“Behavioral finance” sounds like something only wolves of Wall Street need to worry about. But if you know a little about this topic, you could improve your regular saving and spending. Behavioral finance merges psychology and money, and experts are figuring out the science behind why people make irrational financial decisions. In the age of self-discovery, would you like to know why you make those impulse-buys or bad investments? It could have something to do with times of crisis (like the entire first half of 2020). John Forlines is the founder and chairman of JAForlines Family Office. So he tells Bold TV how your environment affects your behavior.
Reset your reference points
It’s human nature. Our behavior changes in times of crisis. For example, take the year 2020. With the global pandemic and nationwide economic shutdowns, our reality changed faster than you could say quarantine. Forlines says the most common mistake you can make is not resetting your reference points. At the beginning of a crisis, we typically guess it will end quickly. So when the situation continues (like these shutdowns), we have to constantly adjust and react. For example, many people haven’t made plans for after unemployment runs out. This situation causes stress, which can lead to bad decisions.
Looking at the long game
So how stressed should you be right now? Here’s what you should know about times of financial crisis: The effects are short-, medium- and long-term. Short-term effects can overtake our decisions if we don’t reset our reference points. Medium effects last about three to six months and are typically negative. For example, the first part of our stimulus checks are running out, and our public markets will be rocky for a while.
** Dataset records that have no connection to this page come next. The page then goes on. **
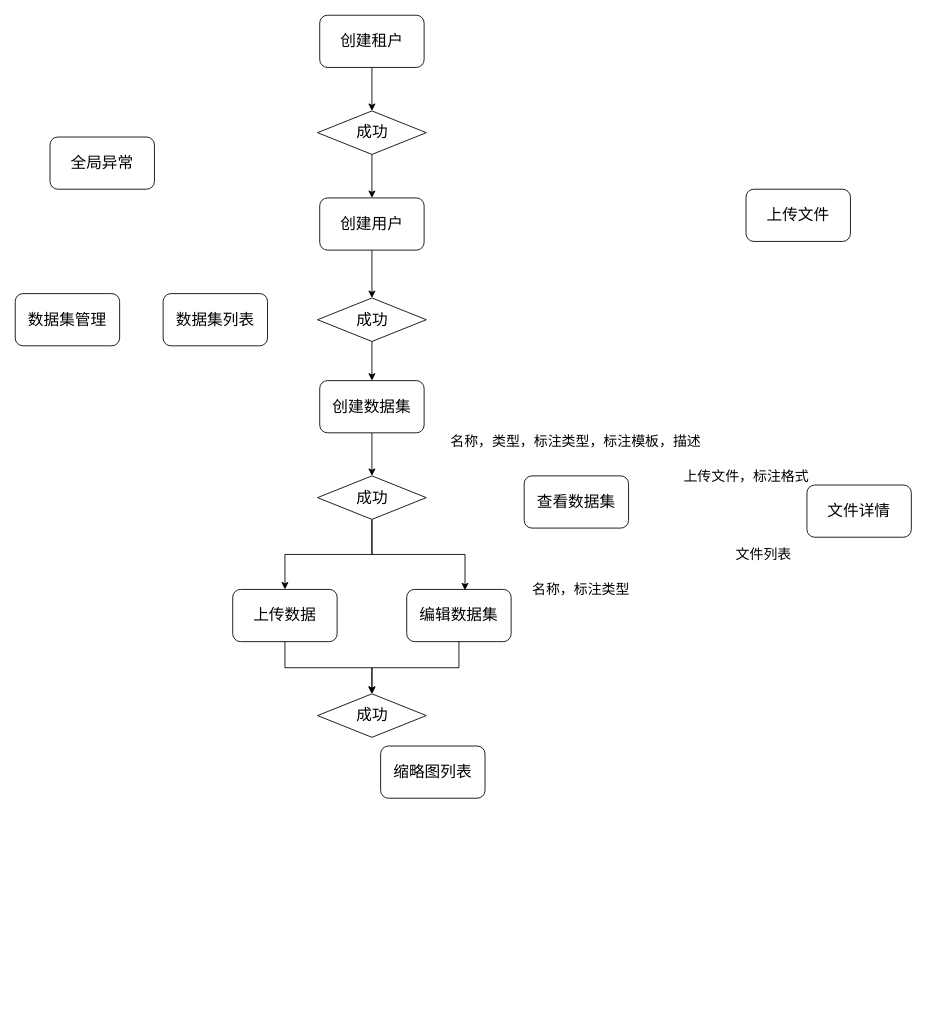
Above: page "Page-8" (8 of 8) of 未命名绘图.drawio in duanxr1112/files (draw.io), before the change. Source tidied: cells renumbered, new cells numbered last; positions are measured from the earlier drawing's top-left corner, leaving out a move shared by most shapes. Both pictures are drawn from the tidied source at 87%, with x=0, y=0 at pixel (15, 15).
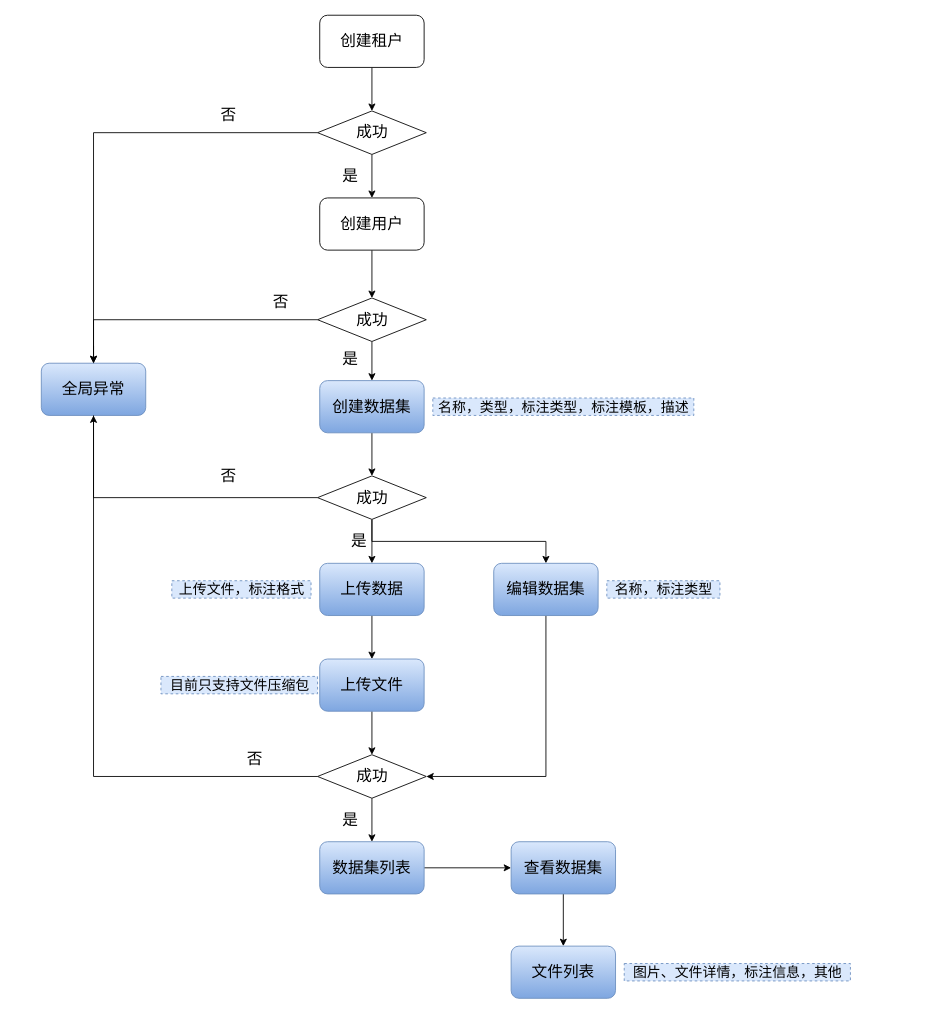
After the change.

Commit message:
数据集管理流程图.drawio

Unchanged cells that the change refers to:
```xml
<mxCell id="19" value="成功" style="rhombus;whiteSpace=wrap;html=1;fontSize=18;" parent="1" vertex="1">
  <mxGeometry x="347.5" y="110" width="125" height="50" as="geometry" />
</mxCell>
<mxCell id="22" value="成功" style="rhombus;whiteSpace=wrap;html=1;fontSize=18;" parent="1" vertex="1">
  <mxGeometry x="347.5" y="325" width="125" height="50" as="geometry" />
</mxCell>
<mxCell id="25" value="成功" style="rhombus;whiteSpace=wrap;html=1;fontSize=18;" parent="1" vertex="1">
  <mxGeometry x="347.5" y="529.5" width="125" height="50" as="geometry" />
</mxCell>
```

Change to the diagram source:
```diff
@@
-    <mxCell id="2" value="&lt;font style=&quot;font-size: 18px&quot;&gt;数据集管理&lt;/font&gt;" style="rounded=1;whiteSpace=wrap;html=1;" parent="1" vertex="1">
-      <mxGeometry y="320" width="120" height="60" as="geometry" />
-    </mxCell>
@@
-    <mxCell id="6" value="&lt;font style=&quot;font-size: 18px&quot;&gt;创建数据集&lt;/font&gt;" style="rounded=1;whiteSpace=wrap;html=1;" parent="1" vertex="1">
+    <mxCell id="6" value="&lt;font style=&quot;font-size: 18px&quot;&gt;创建数据集&lt;/font&gt;" style="rounded=1;whiteSpace=wrap;html=1;fillColor=#dae8fc;gradientColor=#7ea6e0;strokeColor=#6c8ebf;" parent="1" vertex="1">
       <mxGeometry x="350" y="420" width="120" height="60" as="geometry" />
     </mxCell>
@@
+    <mxCell id="31" style="edgeStyle=orthogonalEdgeStyle;rounded=0;jettySize=auto;html=1;entryX=0.5;entryY=0;entryDx=0;entryDy=0;fontSize=18;" parent="1" edge="1" source="9" target="26">
+      <mxGeometry relative="1" as="geometry" />
+    </mxCell>
-    <mxCell id="9" value="&lt;font style=&quot;font-size: 18px&quot;&gt;上传文件&lt;/font&gt;" style="rounded=1;whiteSpace=wrap;html=1;" parent="1" vertex="1">
-      <mxGeometry x="840" y="200" width="120" height="60" as="geometry" />
+    <mxCell id="9" value="&lt;font style=&quot;font-size: 18px&quot;&gt;上传文件&lt;/font&gt;" style="rounded=1;whiteSpace=wrap;html=1;fillColor=#dae8fc;gradientColor=#7ea6e0;strokeColor=#6c8ebf;" parent="1" vertex="1">
+      <mxGeometry x="350" y="740" width="120" height="60" as="geometry" />
     </mxCell>
+    <mxCell id="32" style="edgeStyle=orthogonalEdgeStyle;rounded=0;jettySize=auto;html=1;fontSize=18;" parent="1" edge="1" source="10" target="11">
+      <mxGeometry relative="1" as="geometry" />
+    </mxCell>
-    <mxCell id="10" value="&lt;font style=&quot;font-size: 18px&quot;&gt;数据集列表&lt;/font&gt;" style="rounded=1;whiteSpace=wrap;html=1;" parent="1" vertex="1">
-      <mxGeometry x="170" y="320" width="120" height="60" as="geometry" />
+    <mxCell id="10" value="&lt;font style=&quot;font-size: 18px&quot;&gt;数据集列表&lt;/font&gt;" style="rounded=1;whiteSpace=wrap;html=1;fillColor=#dae8fc;gradientColor=#7ea6e0;strokeColor=#6c8ebf;" parent="1" vertex="1">
+      <mxGeometry x="350" y="950" width="120" height="60" as="geometry" />
     </mxCell>
+    <mxCell id="33" style="edgeStyle=orthogonalEdgeStyle;rounded=0;jettySize=auto;html=1;fontSize=18;" parent="1" edge="1" source="11" target="16">
+      <mxGeometry relative="1" as="geometry" />
+    </mxCell>
-    <mxCell id="11" value="&lt;font style=&quot;font-size: 18px&quot;&gt;查看数据集&lt;/font&gt;" style="rounded=1;whiteSpace=wrap;html=1;" parent="1" vertex="1">
-      <mxGeometry x="585" y="529.5" width="120" height="60" as="geometry" />
+    <mxCell id="11" value="&lt;font style=&quot;font-size: 18px&quot;&gt;查看数据集&lt;/font&gt;" style="rounded=1;whiteSpace=wrap;html=1;fillColor=#dae8fc;gradientColor=#7ea6e0;strokeColor=#6c8ebf;" parent="1" vertex="1">
+      <mxGeometry x="570" y="950" width="120" height="60" as="geometry" />
     </mxCell>
-    <mxCell id="12" value="&lt;font style=&quot;font-size: 16px&quot;&gt;名称，标注类型&lt;/font&gt;" style="text;html=1;align=center;verticalAlign=middle;fillColor=none;strokeColor=none;rounded=0;" parent="1" vertex="1">
-      <mxGeometry x="585" y="650" width="130" height="20" as="geometry" />
+    <mxCell id="12" value="&lt;font style=&quot;font-size: 16px&quot;&gt;名称，标注类型&lt;/font&gt;" style="text;html=1;align=center;verticalAlign=middle;fillColor=#dae8fc;strokeColor=#6c8ebf;rounded=0;dashed=1;" parent="1" vertex="1">
+      <mxGeometry x="680" y="650" width="130" height="20" as="geometry" />
     </mxCell>
-    <mxCell id="13" value="&lt;font style=&quot;font-size: 16px&quot;&gt;名称，类型，标注类型，标注模板，描述&lt;/font&gt;" style="text;html=1;align=center;verticalAlign=middle;fillColor=none;strokeColor=none;rounded=0;" parent="1" vertex="1">
-      <mxGeometry x="494" y="480" width="300" height="20" as="geometry" />
+    <mxCell id="13" value="&lt;font style=&quot;font-size: 16px&quot;&gt;名称，类型，标注类型，标注模板，描述&lt;/font&gt;" style="text;html=1;align=center;verticalAlign=middle;fillColor=#dae8fc;strokeColor=#6c8ebf;rounded=0;dashed=1;" parent="1" vertex="1">
+      <mxGeometry x="480" y="440" width="300" height="20" as="geometry" />
     </mxCell>
-    <mxCell id="14" value="&lt;font style=&quot;font-size: 16px&quot;&gt;上传文件，标注格式&lt;/font&gt;" style="text;html=1;align=center;verticalAlign=middle;fillColor=none;strokeColor=none;rounded=0;" parent="1" vertex="1">
-      <mxGeometry x="760" y="520" width="160" height="20" as="geometry" />
+    <mxCell id="14" value="&lt;font style=&quot;font-size: 16px&quot;&gt;上传文件，标注格式&lt;/font&gt;" style="text;html=1;align=center;verticalAlign=middle;fillColor=#dae8fc;strokeColor=#6c8ebf;rounded=0;dashed=1;" parent="1" vertex="1">
+      <mxGeometry x="180" y="650" width="160" height="20" as="geometry" />
     </mxCell>
-    <mxCell id="15" value="&lt;span style=&quot;font-size: 16px&quot;&gt;文件列表&lt;/span&gt;" style="text;html=1;align=center;verticalAlign=middle;fillColor=none;strokeColor=none;rounded=0;" parent="1" vertex="1">
-      <mxGeometry x="820" y="610" width="80" height="20" as="geometry" />
-    </mxCell>
-    <mxCell id="16" value="&lt;span style=&quot;font-size: 18px&quot;&gt;缩略图列表&lt;/span&gt;" style="rounded=1;whiteSpace=wrap;html=1;" parent="1" vertex="1">
-      <mxGeometry x="420" y="840" width="120" height="60" as="geometry" />
+    <mxCell id="16" value="&lt;span style=&quot;font-size: 18px&quot;&gt;文件列表&lt;/span&gt;" style="rounded=1;whiteSpace=wrap;html=1;fillColor=#dae8fc;gradientColor=#7ea6e0;strokeColor=#6c8ebf;" parent="1" vertex="1">
+      <mxGeometry x="570" y="1070" width="120" height="60" as="geometry" />
     </mxCell>
-    <mxCell id="17" value="&lt;span style=&quot;font-size: 18px&quot;&gt;文件详情&lt;/span&gt;" style="rounded=1;whiteSpace=wrap;html=1;" parent="1" vertex="1">
-      <mxGeometry x="910" y="540" width="120" height="60" as="geometry" />
-    </mxCell>
@@
+    <mxCell id="34" style="edgeStyle=orthogonalEdgeStyle;rounded=0;jettySize=auto;html=1;entryX=0.5;entryY=0;entryDx=0;entryDy=0;fontSize=18;" parent="1" edge="1" source="19" target="20">
+      <mxGeometry relative="1" as="geometry" />
+    </mxCell>
@@
-    <mxCell id="20" value="&lt;span style=&quot;font-size: 18px&quot;&gt;全局异常&lt;/span&gt;" style="rounded=1;whiteSpace=wrap;html=1;" parent="1" vertex="1">
-      <mxGeometry x="40" y="140" width="120" height="60" as="geometry" />
-    </mxCell>
@@
+    <mxCell id="35" style="edgeStyle=orthogonalEdgeStyle;rounded=0;jettySize=auto;html=1;entryX=0.5;entryY=0;entryDx=0;entryDy=0;fontSize=18;" parent="1" edge="1" source="22" target="20">
+      <mxGeometry relative="1" as="geometry" />
+    </mxCell>
@@
-    <mxCell id="23" style="edgeStyle=orthogonalEdgeStyle;rounded=0;jettySize=auto;html=1;entryX=0.5;entryY=0;entryDx=0;entryDy=0;fontSize=18;" parent="1" edge="1" source="25" target="28">
+    <mxCell id="23" style="edgeStyle=orthogonalEdgeStyle;rounded=0;jettySize=auto;html=1;fontSize=18;" parent="1" edge="1" source="25" target="28">
       <mxGeometry relative="1" as="geometry" />
     </mxCell>
-    <mxCell id="24" style="edgeStyle=orthogonalEdgeStyle;rounded=0;jettySize=auto;html=1;entryX=0.558;entryY=0.017;entryDx=0;entryDy=0;entryPerimeter=0;fontSize=18;" parent="1" edge="1" source="25" target="30">
+    <mxCell id="24" style="edgeStyle=orthogonalEdgeStyle;rounded=0;jettySize=auto;html=1;entryX=0.5;entryY=0;entryDx=0;entryDy=0;fontSize=18;exitX=0.5;exitY=1;exitDx=0;exitDy=0;" parent="1" edge="1" source="25" target="30">
       <mxGeometry relative="1" as="geometry" />
     </mxCell>
+    <mxCell id="36" style="edgeStyle=orthogonalEdgeStyle;rounded=0;jettySize=auto;html=1;entryX=0.5;entryY=1;entryDx=0;entryDy=0;fontSize=18;" parent="1" edge="1" source="25" target="20">
+      <mxGeometry relative="1" as="geometry" />
+    </mxCell>
@@
+    <mxCell id="37" style="edgeStyle=orthogonalEdgeStyle;rounded=0;jettySize=auto;html=1;fontSize=18;" parent="1" edge="1" source="26">
+      <mxGeometry relative="1" as="geometry">
+        <mxPoint x="410" y="950" as="targetPoint" />
+      </mxGeometry>
+    </mxCell>
+    <mxCell id="38" style="edgeStyle=orthogonalEdgeStyle;rounded=0;jettySize=auto;html=1;fontSize=18;startArrow=none;" parent="1" edge="1" source="20">
+      <mxGeometry relative="1" as="geometry">
+        <mxPoint x="90" y="415.4" as="targetPoint" />
+      </mxGeometry>
+    </mxCell>
     <mxCell id="26" value="成功" style="rhombus;whiteSpace=wrap;html=1;fontSize=18;" parent="1" vertex="1">
-      <mxGeometry x="347.5" y="780" width="125" height="50" as="geometry" />
+      <mxGeometry x="347.5" y="850" width="125" height="50" as="geometry" />
     </mxCell>
-    <mxCell id="27" style="edgeStyle=orthogonalEdgeStyle;rounded=0;jettySize=auto;html=1;entryX=0.5;entryY=0;entryDx=0;entryDy=0;fontSize=18;" parent="1" edge="1" source="28" target="26">
-      <mxGeometry relative="1" as="geometry" />
-    </mxCell>
+    <mxCell id="39" style="edgeStyle=orthogonalEdgeStyle;rounded=0;jettySize=auto;html=1;fontSize=18;" parent="1" edge="1" source="28" target="9">
+      <mxGeometry relative="1" as="geometry" />
+    </mxCell>
-    <mxCell id="28" value="&lt;font style=&quot;font-size: 18px&quot;&gt;上传数据&lt;/font&gt;" style="rounded=1;whiteSpace=wrap;html=1;" parent="1" vertex="1">
-      <mxGeometry x="250" y="660" width="120" height="60" as="geometry" />
+    <mxCell id="28" value="&lt;font style=&quot;font-size: 18px&quot;&gt;上传数据&lt;/font&gt;" style="rounded=1;whiteSpace=wrap;html=1;fillColor=#dae8fc;gradientColor=#7ea6e0;strokeColor=#6c8ebf;" parent="1" vertex="1">
+      <mxGeometry x="350" y="630" width="120" height="60" as="geometry" />
     </mxCell>
-    <mxCell id="29" style="edgeStyle=orthogonalEdgeStyle;rounded=0;jettySize=auto;html=1;entryX=0.5;entryY=0;entryDx=0;entryDy=0;fontSize=18;" parent="1" edge="1" source="30" target="26">
+    <mxCell id="29" style="edgeStyle=orthogonalEdgeStyle;rounded=0;jettySize=auto;html=1;entryX=1;entryY=0.5;entryDx=0;entryDy=0;fontSize=18;exitX=0.5;exitY=1;exitDx=0;exitDy=0;" parent="1" edge="1" source="30" target="26">
       <mxGeometry relative="1" as="geometry" />
     </mxCell>
-    <mxCell id="30" value="&lt;font style=&quot;font-size: 18px&quot;&gt;编辑数据集&lt;/font&gt;" style="rounded=1;whiteSpace=wrap;html=1;" parent="1" vertex="1">
-      <mxGeometry x="450" y="660" width="120" height="60" as="geometry" />
+    <mxCell id="30" value="&lt;font style=&quot;font-size: 18px&quot;&gt;编辑数据集&lt;/font&gt;" style="rounded=1;whiteSpace=wrap;html=1;fillColor=#dae8fc;gradientColor=#7ea6e0;strokeColor=#6c8ebf;" parent="1" vertex="1">
+      <mxGeometry x="550" y="630" width="120" height="60" as="geometry" />
     </mxCell>
+    <mxCell id="40" value="是" style="text;html=1;align=center;verticalAlign=middle;fillColor=none;strokeColor=none;rounded=0;fontSize=18;" parent="1" vertex="1">
+      <mxGeometry x="370" y="170" width="30" height="30" as="geometry" />
+    </mxCell>
+    <mxCell id="41" value="否" style="text;html=1;align=center;verticalAlign=middle;fillColor=none;strokeColor=none;rounded=0;fontSize=18;" parent="1" vertex="1">
+      <mxGeometry x="230" y="100" width="30" height="30" as="geometry" />
+    </mxCell>
+    <mxCell id="42" value="是" style="text;html=1;align=center;verticalAlign=middle;fillColor=none;strokeColor=none;rounded=0;fontSize=18;" parent="1" vertex="1">
+      <mxGeometry x="370" y="380" width="30" height="30" as="geometry" />
+    </mxCell>
+    <mxCell id="43" value="是" style="text;html=1;align=center;verticalAlign=middle;fillColor=none;strokeColor=none;rounded=0;fontSize=18;" parent="1" vertex="1">
+      <mxGeometry x="380" y="590" width="30" height="30" as="geometry" />
+    </mxCell>
+    <mxCell id="44" value="&lt;font style=&quot;font-size: 16px&quot;&gt;图片、文件详情，标注信息，其他&lt;/font&gt;" style="text;html=1;align=center;verticalAlign=middle;fillColor=#dae8fc;strokeColor=#6c8ebf;rounded=0;dashed=1;" parent="1" vertex="1">
+      <mxGeometry x="700" y="1090" width="260" height="20" as="geometry" />
+    </mxCell>
+    <mxCell id="45" value="是" style="text;html=1;align=center;verticalAlign=middle;fillColor=none;strokeColor=none;rounded=0;fontSize=18;" parent="1" vertex="1">
+      <mxGeometry x="370" y="910" width="30" height="30" as="geometry" />
+    </mxCell>
+    <mxCell id="46" value="否" style="text;html=1;align=center;verticalAlign=middle;fillColor=none;strokeColor=none;rounded=0;fontSize=18;" parent="1" vertex="1">
+      <mxGeometry x="290" y="315" width="30" height="30" as="geometry" />
+    </mxCell>
+    <mxCell id="47" value="否" style="text;html=1;align=center;verticalAlign=middle;fillColor=none;strokeColor=none;rounded=0;fontSize=18;" parent="1" vertex="1">
+      <mxGeometry x="230" y="515" width="30" height="30" as="geometry" />
+    </mxCell>
+    <mxCell id="48" value="否" style="text;html=1;align=center;verticalAlign=middle;fillColor=none;strokeColor=none;rounded=0;fontSize=18;" parent="1" vertex="1">
+      <mxGeometry x="260" y="840" width="30" height="30" as="geometry" />
+    </mxCell>
+    <mxCell id="20" value="&lt;span style=&quot;font-size: 18px&quot;&gt;全局异常&lt;/span&gt;" style="rounded=1;whiteSpace=wrap;html=1;fillColor=#dae8fc;strokeColor=#6c8ebf;gradientColor=#7ea6e0;" parent="1" vertex="1">
+      <mxGeometry x="30" y="400" width="120" height="60" as="geometry" />
+    </mxCell>
+    <mxCell id="49" style="edgeStyle=orthogonalEdgeStyle;rounded=0;jettySize=auto;html=1;fontSize=18;endArrow=none;" parent="1" edge="1" source="26" target="20">
+      <mxGeometry relative="1" as="geometry" />
+    </mxCell>
+    <mxCell id="50" value="&lt;span style=&quot;font-size: 16px&quot;&gt;目前只支持文件压缩包&lt;/span&gt;" style="text;html=1;align=center;verticalAlign=middle;fillColor=#dae8fc;strokeColor=#6c8ebf;rounded=0;dashed=1;" parent="1" vertex="1">
+      <mxGeometry x="167.5" y="760" width="180" height="20" as="geometry" />
+    </mxCell>
```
But experts believe the long-term effects won’t be terrible. Don’t let the cognitive stress of the moment make you freak out. Do your research and hold the line!